[About this exercise]
Output every entry exactly as given.

[Stored entries]
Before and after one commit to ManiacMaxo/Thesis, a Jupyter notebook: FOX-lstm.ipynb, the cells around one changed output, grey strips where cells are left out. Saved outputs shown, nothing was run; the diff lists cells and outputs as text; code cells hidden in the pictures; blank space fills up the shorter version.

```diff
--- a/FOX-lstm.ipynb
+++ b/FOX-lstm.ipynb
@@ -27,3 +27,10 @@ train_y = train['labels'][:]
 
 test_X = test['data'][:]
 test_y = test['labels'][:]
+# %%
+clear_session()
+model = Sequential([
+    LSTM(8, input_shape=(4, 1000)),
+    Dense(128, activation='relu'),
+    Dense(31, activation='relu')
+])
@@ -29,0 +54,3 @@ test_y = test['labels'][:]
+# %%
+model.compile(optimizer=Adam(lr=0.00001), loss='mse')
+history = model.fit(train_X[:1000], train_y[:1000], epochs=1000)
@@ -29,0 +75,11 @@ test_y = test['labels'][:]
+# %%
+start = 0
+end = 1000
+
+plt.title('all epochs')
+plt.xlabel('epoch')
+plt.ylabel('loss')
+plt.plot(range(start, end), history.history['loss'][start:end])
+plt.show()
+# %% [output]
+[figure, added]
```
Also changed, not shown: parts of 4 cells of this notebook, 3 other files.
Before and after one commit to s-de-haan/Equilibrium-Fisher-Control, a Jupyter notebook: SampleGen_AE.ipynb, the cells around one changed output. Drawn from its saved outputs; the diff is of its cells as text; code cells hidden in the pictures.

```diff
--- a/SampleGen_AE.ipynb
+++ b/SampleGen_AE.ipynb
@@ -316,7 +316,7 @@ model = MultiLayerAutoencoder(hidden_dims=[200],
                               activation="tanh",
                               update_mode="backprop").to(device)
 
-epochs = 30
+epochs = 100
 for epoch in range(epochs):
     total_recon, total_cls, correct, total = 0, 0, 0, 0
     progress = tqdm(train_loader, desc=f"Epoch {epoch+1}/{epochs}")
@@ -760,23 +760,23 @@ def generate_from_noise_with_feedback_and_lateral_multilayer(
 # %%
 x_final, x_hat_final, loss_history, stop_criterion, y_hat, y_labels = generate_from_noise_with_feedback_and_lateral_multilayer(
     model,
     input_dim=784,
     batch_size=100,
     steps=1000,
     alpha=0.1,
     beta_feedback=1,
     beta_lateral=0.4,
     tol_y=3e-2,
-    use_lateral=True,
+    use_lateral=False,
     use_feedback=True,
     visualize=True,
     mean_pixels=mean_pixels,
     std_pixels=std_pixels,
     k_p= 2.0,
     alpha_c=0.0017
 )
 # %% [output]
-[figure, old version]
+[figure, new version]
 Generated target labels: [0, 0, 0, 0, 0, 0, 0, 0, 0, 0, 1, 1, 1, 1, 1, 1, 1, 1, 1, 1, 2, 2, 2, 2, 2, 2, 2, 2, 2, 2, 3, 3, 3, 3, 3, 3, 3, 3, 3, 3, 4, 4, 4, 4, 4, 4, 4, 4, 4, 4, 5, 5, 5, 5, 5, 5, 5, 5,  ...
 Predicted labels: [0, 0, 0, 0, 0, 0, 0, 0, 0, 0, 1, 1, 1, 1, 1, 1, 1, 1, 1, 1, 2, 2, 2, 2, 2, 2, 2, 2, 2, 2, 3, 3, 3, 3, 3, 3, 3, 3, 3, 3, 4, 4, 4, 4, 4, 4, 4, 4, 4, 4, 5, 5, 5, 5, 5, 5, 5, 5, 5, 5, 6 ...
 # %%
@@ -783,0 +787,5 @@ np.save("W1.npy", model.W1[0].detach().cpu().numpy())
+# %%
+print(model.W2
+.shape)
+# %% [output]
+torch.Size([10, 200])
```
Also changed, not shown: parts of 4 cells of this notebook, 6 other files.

[Exercise result]
Before and after one commit to ManiacMaxo/Thesis, a Jupyter notebook: FOX-lstm.ipynb, the cells around one changed output, grey strips where cells are left out. Saved outputs shown, nothing was run; the diff lists cells and outputs as text; code cells hidden in the pictures; blank space fills up the shorter version.

```diff
--- a/FOX-lstm.ipynb
+++ b/FOX-lstm.ipynb
@@ -27,3 +27,10 @@ train_y = train['labels'][:]
 
 test_X = test['data'][:]
 test_y = test['labels'][:]
+# %%
+clear_session()
+model = Sequential([
+    LSTM(8, input_shape=(4, 1000)),
+    Dense(128, activation='relu'),
+    Dense(31, activation='relu')
+])
@@ -29,0 +54,3 @@ test_y = test['labels'][:]
+# %%
+model.compile(optimizer=Adam(lr=0.00001), loss='mse')
+history = model.fit(train_X[:1000], train_y[:1000], epochs=1000)
@@ -29,0 +75,11 @@ test_y = test['labels'][:]
+# %%
+start = 0
+end = 1000
+
+plt.title('all epochs')
+plt.xlabel('epoch')
+plt.ylabel('loss')
+plt.plot(range(start, end), history.history['loss'][start:end])
+plt.show()
+# %% [output]
+[figure, added]
```
Also changed, not shown: parts of 4 cells of this notebook, 3 other files.
Before and after one commit to s-de-haan/Equilibrium-Fisher-Control, a Jupyter notebook: SampleGen_AE.ipynb, the cells around one changed output. Drawn from its saved outputs; the diff is of its cells as text; code cells hidden in the pictures.

```diff
--- a/SampleGen_AE.ipynb
+++ b/SampleGen_AE.ipynb
@@ -316,7 +316,7 @@ model = MultiLayerAutoencoder(hidden_dims=[200],
                               activation="tanh",
                               update_mode="backprop").to(device)
 
-epochs = 30
+epochs = 100
 for epoch in range(epochs):
     total_recon, total_cls, correct, total = 0, 0, 0, 0
     progress = tqdm(train_loader, desc=f"Epoch {epoch+1}/{epochs}")
@@ -760,23 +760,23 @@ def generate_from_noise_with_feedback_and_lateral_multilayer(
 # %%
 x_final, x_hat_final, loss_history, stop_criterion, y_hat, y_labels = generate_from_noise_with_feedback_and_lateral_multilayer(
     model,
     input_dim=784,
     batch_size=100,
     steps=1000,
     alpha=0.1,
     beta_feedback=1,
     beta_lateral=0.4,
     tol_y=3e-2,
-    use_lateral=True,
+    use_lateral=False,
     use_feedback=True,
     visualize=True,
     mean_pixels=mean_pixels,
     std_pixels=std_pixels,
     k_p= 2.0,
     alpha_c=0.0017
 )
 # %% [output]
-[figure, old version]
+[figure, new version]
 Generated target labels: [0, 0, 0, 0, 0, 0, 0, 0, 0, 0, 1, 1, 1, 1, 1, 1, 1, 1, 1, 1, 2, 2, 2, 2, 2, 2, 2, 2, 2, 2, 3, 3, 3, 3, 3, 3, 3, 3, 3, 3, 4, 4, 4, 4, 4, 4, 4, 4, 4, 4, 5, 5, 5, 5, 5, 5, 5, 5,  ...
 Predicted labels: [0, 0, 0, 0, 0, 0, 0, 0, 0, 0, 1, 1, 1, 1, 1, 1, 1, 1, 1, 1, 2, 2, 2, 2, 2, 2, 2, 2, 2, 2, 3, 3, 3, 3, 3, 3, 3, 3, 3, 3, 4, 4, 4, 4, 4, 4, 4, 4, 4, 4, 5, 5, 5, 5, 5, 5, 5, 5, 5, 5, 6 ...
 # %%
@@ -783,0 +787,5 @@ np.save("W1.npy", model.W1[0].detach().cpu().numpy())
+# %%
+print(model.W2
+.shape)
+# %% [output]
+torch.Size([10, 200])
```
Also changed, not shown: parts of 4 cells of this notebook, 6 other files.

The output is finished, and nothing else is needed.